Because one Family CAN Make a Difference
That tiny baby can make a huge impact on the earth. A 1991 report stated that over 300 pounds of wood, 50 pounds of petroleum feedstocks and 20 pounds of chlorine are used to produce disposable diapers for one baby each year. "Using our petrochemical resources to diaper our babies is probably using those resources in the wrong way, when you consider that we have cotton, hemp, wool, and other renewable materials that can do the job perfectly well," says Taylor.
"This year Americans will toss 27 billion disposable diapers into landfills," says Pruitt. Once sent to a landfill, those diapers will be there a long time. According to the Real Diaper Association, it's unknown how long a disposable diaper will take to decompose, but it is estimated to be between 250 to 500 years. And as mentioned earlier, disposable diapers containing fecal matter are supposed to have their contents shaken out over the toilet before they are thrown away. If this doesn't happen, fecal matter that should enter the sewage system goes into the landfills, where it could seep into the ground water.
By choosing cloth diapers, says Taylor, a family can keep from adding diapers to the landfills, while keeping their impact on the earth lower by using renewable resources.

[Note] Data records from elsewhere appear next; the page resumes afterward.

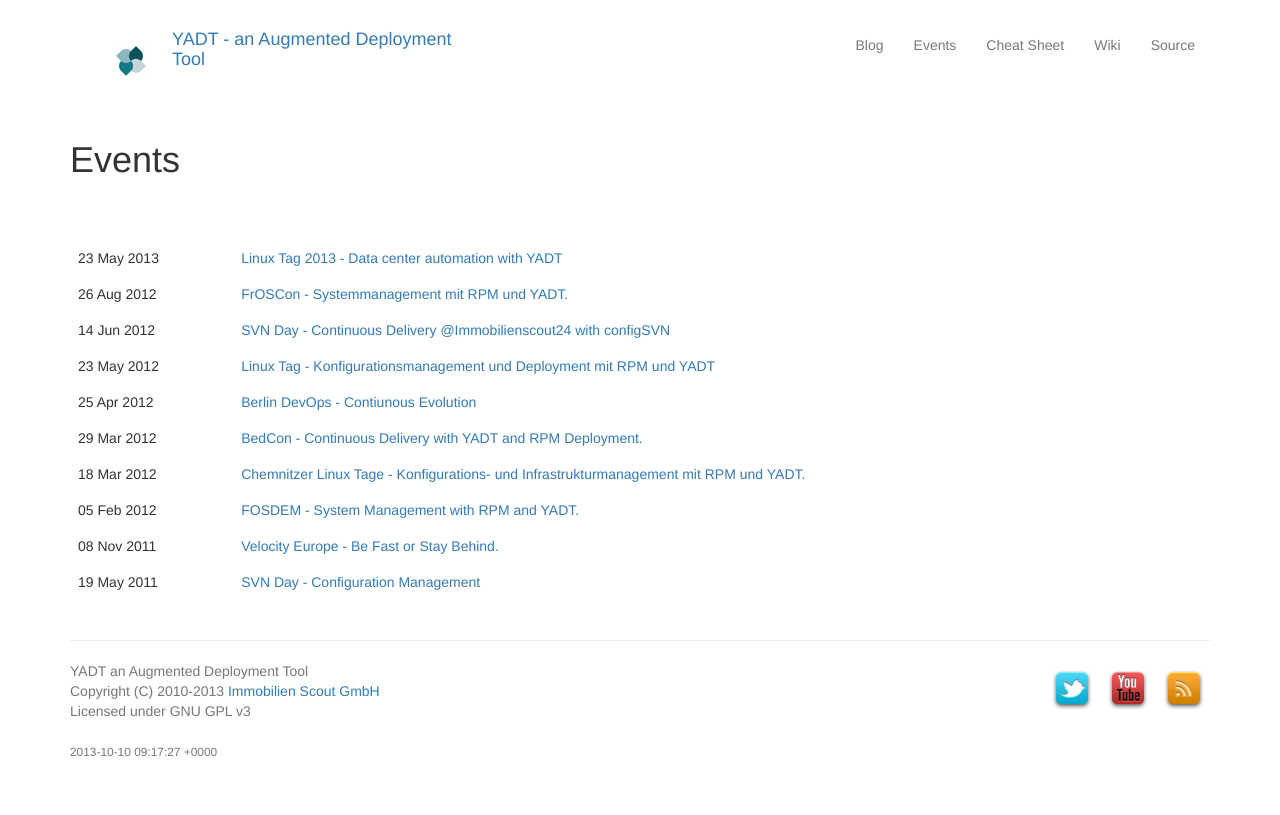
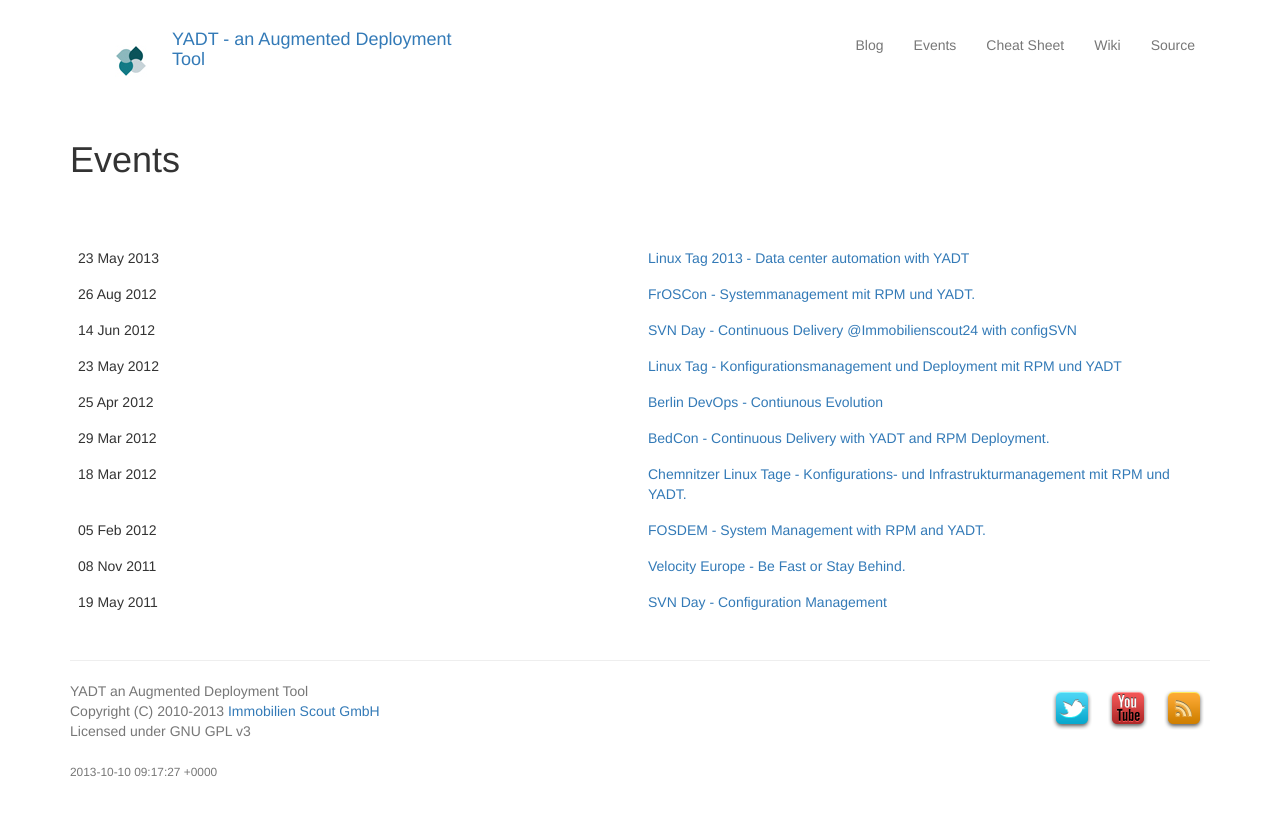
Before and after one commit to yadt/yadt.github.com, a Jekyll site: the page built from events/index.html, in a window 1280 px wide. Shown: the top 815 px of the page. Built offline with Jekyll 4.4.1, drawn with Linux system fonts in a browser that asks for light colours; nearby versions of some CDN libraries.

Commit message:
trying to use line breaks for event list

```diff
--- a/events/index.html
+++ b/events/index.html
@@ -6,7 +6,7 @@
 <h1 class="marketing">{{ page.title }}</h1>
 
 <div class="table-responsive">
-    <table class="table table-hover">
+    <table class="table table-hover wrapping-table">
         {% for post in site.categories.events %}
         <tr>
             <td>{{ post.date | date_to_string }}</td>
```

"Culturally, we are led to believe that an individual or an individual family cannot begin to have an impact on the woes of the world—especially the environmental woes," says Pruitt. "In reality, that is exactly who will make a difference: real people, taking simple actions in their daily lives."